While the Blackwells were great, I think best portrayed psychopath in recent fiction is from a novel called Peace Like a River by Leif Enger. The story takes place in Minnesota in the early 1960s and narrated by Reuben Land, an 11 year old who lives with his widowed father, older brother Davy, and younger sister Swede. When two violent intruders break into the Land’s house, Davy kills them and is charged with murder. During the trial, Davy escapes and the family takes off after him. The journey takes them through Minnesota and North Dakota, with the police hot on their trail. Unlike Koryta, Enger really hasn’t written an action thriller – although there are certainly elements of that in the story. This has a ballad-like feel to it, not unlike a cowboy tale. The writing is lyrical and mesmerizing. There is a description of a blizzard and the aftermath which is quite breathtakingly beautiful. But wait, what about the psychopath? Oh yea. When Reuben finds Davy, he meets up with the “family” with whom Davy has been hiding. The patriarch is “Jape Waltzer”, a low-key and seemingly friendly sort when introduced to Reuben. As the pages turn and the story progresses, the reader quickly learns that there is something a little scary about Jape – and then downright terrifying. I cannot describe Jape’s portrayal any more than that without disclosing too much. Suffice it to say, though, the character is chilling and utterly convincing. He is a menace who enjoys his impact on people – and that impact does not leave you. I found this guy to be an utterly convincing picture of psychopathy and his presence on the page elevates a tremendous sense of peril.
Skippy Dies by Paul Murray is one of my all-time favorite novels. The story is set in a Catholic High School for boys in Dublin – which serves as a boarding school for many of the students. One kid, Skippy, dies in the first few pages (this is not a spoiler, obviously, since it is also the title), and this 800 page book recounts the chain of events leading up to his death and then what happens afterward. What isn’t clear from the title and the description is that the novel is hilariously funny. The descriptions of teenage relationships and the dialogue between the kids are heartwarming and heartbreaking at the same time. Then, of course, there are the teachers and the staff who play their own role in the account (the point of view is roughly equal across kids and adults). One character is Carl, a student in the school. He is the drug-dealing psychopath who is in love with the same girl as Skippy. The author does a remarkable job of making this kid both chilling and sympathetic. His inner turmoil and psychological pain is well portrayed – as is his callous and brutal demeanor to his fellow classmates. His is a terrific portrayal.

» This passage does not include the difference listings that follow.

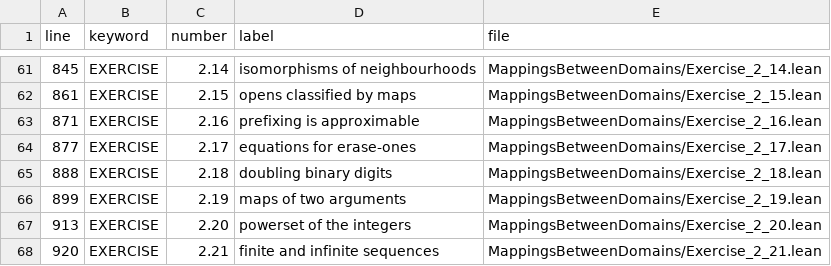
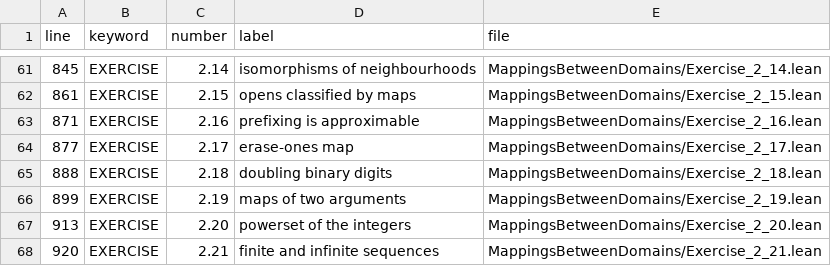
Before and after one commit to catskillsresearch/DomainTheory, a CSV file: nbhd.csv, drawn as a sheet; only a part is shown, gaps mark what is left out.

```diff
--- a/nbhd.csv
+++ b/nbhd.csv
@@ -63,3 +63,3 @@ line,keyword,number,label,file
 871,EXERCISE,2.16,prefixing is approximable,MappingsBetweenDomains/Exercise_2_16.lean
-877,EXERCISE,2.17,equations for erase-ones,MappingsBetweenDomains/Exercise_2_17.lean
+877,EXERCISE,2.17,erase-ones map,MappingsBetweenDomains/Exercise_2_17.lean
 888,EXERCISE,2.18,doubling binary digits,MappingsBetweenDomains/Exercise_2_18.lean
```
Also changed, not shown: 12 other files.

There are likely other great psychopaths in literature, past and present. These three came to mind very quickly, however, and I felt the urge to write about them. When I recall others, I will make a note and return to this topic if people are interested. I don’t know, from my perspective, you can’t get enough fictional psychopaths.